___ GIVEN RECORDS ___

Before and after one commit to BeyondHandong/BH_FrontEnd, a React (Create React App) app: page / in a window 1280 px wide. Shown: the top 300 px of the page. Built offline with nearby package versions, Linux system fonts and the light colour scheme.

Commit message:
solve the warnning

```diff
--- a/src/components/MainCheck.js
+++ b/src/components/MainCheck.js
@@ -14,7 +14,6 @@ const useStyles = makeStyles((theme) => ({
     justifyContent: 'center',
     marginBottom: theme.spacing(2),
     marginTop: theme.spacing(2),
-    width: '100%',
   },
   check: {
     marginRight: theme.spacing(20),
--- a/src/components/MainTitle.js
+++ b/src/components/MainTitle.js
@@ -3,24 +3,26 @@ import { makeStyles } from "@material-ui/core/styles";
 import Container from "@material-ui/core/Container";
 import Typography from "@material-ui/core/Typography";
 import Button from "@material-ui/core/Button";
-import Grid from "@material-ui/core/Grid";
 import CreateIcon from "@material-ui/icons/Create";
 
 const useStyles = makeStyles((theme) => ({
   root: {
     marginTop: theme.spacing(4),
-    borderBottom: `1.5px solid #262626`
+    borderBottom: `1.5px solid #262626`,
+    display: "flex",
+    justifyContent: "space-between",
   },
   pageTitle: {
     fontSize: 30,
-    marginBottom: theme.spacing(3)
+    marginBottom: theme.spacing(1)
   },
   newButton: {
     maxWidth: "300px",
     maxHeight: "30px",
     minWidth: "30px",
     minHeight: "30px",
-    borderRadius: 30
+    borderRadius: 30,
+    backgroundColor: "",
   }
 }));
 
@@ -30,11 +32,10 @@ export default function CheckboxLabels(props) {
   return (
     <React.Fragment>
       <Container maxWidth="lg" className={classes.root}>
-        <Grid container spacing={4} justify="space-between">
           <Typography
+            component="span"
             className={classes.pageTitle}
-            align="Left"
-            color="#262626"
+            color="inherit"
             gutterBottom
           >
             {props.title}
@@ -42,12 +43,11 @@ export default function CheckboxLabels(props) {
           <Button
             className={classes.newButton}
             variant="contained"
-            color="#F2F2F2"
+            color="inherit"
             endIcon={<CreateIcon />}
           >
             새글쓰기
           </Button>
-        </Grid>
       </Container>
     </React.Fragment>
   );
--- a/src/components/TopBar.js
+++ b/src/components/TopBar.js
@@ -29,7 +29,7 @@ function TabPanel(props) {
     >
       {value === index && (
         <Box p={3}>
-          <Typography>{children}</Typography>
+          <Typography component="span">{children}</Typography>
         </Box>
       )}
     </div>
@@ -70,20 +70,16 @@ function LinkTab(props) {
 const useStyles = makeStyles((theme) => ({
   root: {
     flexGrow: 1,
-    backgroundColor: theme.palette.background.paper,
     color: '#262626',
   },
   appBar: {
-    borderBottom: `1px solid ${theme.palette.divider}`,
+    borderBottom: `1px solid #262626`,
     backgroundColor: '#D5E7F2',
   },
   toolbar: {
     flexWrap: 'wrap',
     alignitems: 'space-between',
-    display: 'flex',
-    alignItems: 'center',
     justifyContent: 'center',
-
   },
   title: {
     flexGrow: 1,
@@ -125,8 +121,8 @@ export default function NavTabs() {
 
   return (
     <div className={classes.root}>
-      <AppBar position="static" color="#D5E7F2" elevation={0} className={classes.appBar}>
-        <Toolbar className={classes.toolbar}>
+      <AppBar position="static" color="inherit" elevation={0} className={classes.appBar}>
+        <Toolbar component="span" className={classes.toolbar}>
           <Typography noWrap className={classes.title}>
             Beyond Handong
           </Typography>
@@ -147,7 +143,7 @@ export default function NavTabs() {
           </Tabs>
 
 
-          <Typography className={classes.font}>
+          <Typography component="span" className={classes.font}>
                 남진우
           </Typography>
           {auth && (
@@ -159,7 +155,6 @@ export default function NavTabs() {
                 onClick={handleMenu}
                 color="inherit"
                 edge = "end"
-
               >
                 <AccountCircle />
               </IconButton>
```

___

▶ [TASK INSTRUCTIONS] Write down the entries above again. Copy them word for word.

▶ [THE ANSWER]
Before and after one commit to BeyondHandong/BH_FrontEnd, a React (Create React App) app: page / in a window 1280 px wide. Shown: the top 300 px of the page. Built offline with nearby package versions, Linux system fonts and the light colour scheme.

Commit message:
solve the warnning

```diff
--- a/src/components/MainCheck.js
+++ b/src/components/MainCheck.js
@@ -14,7 +14,6 @@ const useStyles = makeStyles((theme) => ({
     justifyContent: 'center',
     marginBottom: theme.spacing(2),
     marginTop: theme.spacing(2),
-    width: '100%',
   },
   check: {
     marginRight: theme.spacing(20),
--- a/src/components/MainTitle.js
+++ b/src/components/MainTitle.js
@@ -3,24 +3,26 @@ import { makeStyles } from "@material-ui/core/styles";
 import Container from "@material-ui/core/Container";
 import Typography from "@material-ui/core/Typography";
 import Button from "@material-ui/core/Button";
-import Grid from "@material-ui/core/Grid";
 import CreateIcon from "@material-ui/icons/Create";
 
 const useStyles = makeStyles((theme) => ({
   root: {
     marginTop: theme.spacing(4),
-    borderBottom: `1.5px solid #262626`
+    borderBottom: `1.5px solid #262626`,
+    display: "flex",
+    justifyContent: "space-between",
   },
   pageTitle: {
     fontSize: 30,
-    marginBottom: theme.spacing(3)
+    marginBottom: theme.spacing(1)
   },
   newButton: {
     maxWidth: "300px",
     maxHeight: "30px",
     minWidth: "30px",
     minHeight: "30px",
-    borderRadius: 30
+    borderRadius: 30,
+    backgroundColor: "",
   }
 }));
 
@@ -30,11 +32,10 @@ export default function CheckboxLabels(props) {
   return (
     <React.Fragment>
       <Container maxWidth="lg" className={classes.root}>
-        <Grid container spacing={4} justify="space-between">
           <Typography
+            component="span"
             className={classes.pageTitle}
-            align="Left"
-            color="#262626"
+            color="inherit"
             gutterBottom
           >
             {props.title}
@@ -42,12 +43,11 @@ export default function CheckboxLabels(props) {
           <Button
             className={classes.newButton}
             variant="contained"
-            color="#F2F2F2"
+            color="inherit"
             endIcon={<CreateIcon />}
           >
             새글쓰기
           </Button>
-        </Grid>
       </Container>
     </React.Fragment>
   );
--- a/src/components/TopBar.js
+++ b/src/components/TopBar.js
@@ -29,7 +29,7 @@ function TabPanel(props) {
     >
       {value === index && (
         <Box p={3}>
-          <Typography>{children}</Typography>
+          <Typography component="span">{children}</Typography>
         </Box>
       )}
     </div>
@@ -70,20 +70,16 @@ function LinkTab(props) {
 const useStyles = makeStyles((theme) => ({
   root: {
     flexGrow: 1,
-    backgroundColor: theme.palette.background.paper,
     color: '#262626',
   },
   appBar: {
-    borderBottom: `1px solid ${theme.palette.divider}`,
+    borderBottom: `1px solid #262626`,
     backgroundColor: '#D5E7F2',
   },
   toolbar: {
     flexWrap: 'wrap',
     alignitems: 'space-between',
-    display: 'flex',
-    alignItems: 'center',
     justifyContent: 'center',
-
   },
   title: {
     flexGrow: 1,
@@ -125,8 +121,8 @@ export default function NavTabs() {
 
   return (
     <div className={classes.root}>
-      <AppBar position="static" color="#D5E7F2" elevation={0} className={classes.appBar}>
-        <Toolbar className={classes.toolbar}>
+      <AppBar position="static" color="inherit" elevation={0} className={classes.appBar}>
+        <Toolbar component="span" className={classes.toolbar}>
           <Typography noWrap className={classes.title}>
             Beyond Handong
           </Typography>
@@ -147,7 +143,7 @@ export default function NavTabs() {
           </Tabs>
 
 
-          <Typography className={classes.font}>
+          <Typography component="span" className={classes.font}>
                 남진우
           </Typography>
           {auth && (
@@ -159,7 +155,6 @@ export default function NavTabs() {
                 onClick={handleMenu}
                 color="inherit"
                 edge = "end"
-
               >
                 <AccountCircle />
               </IconButton>
```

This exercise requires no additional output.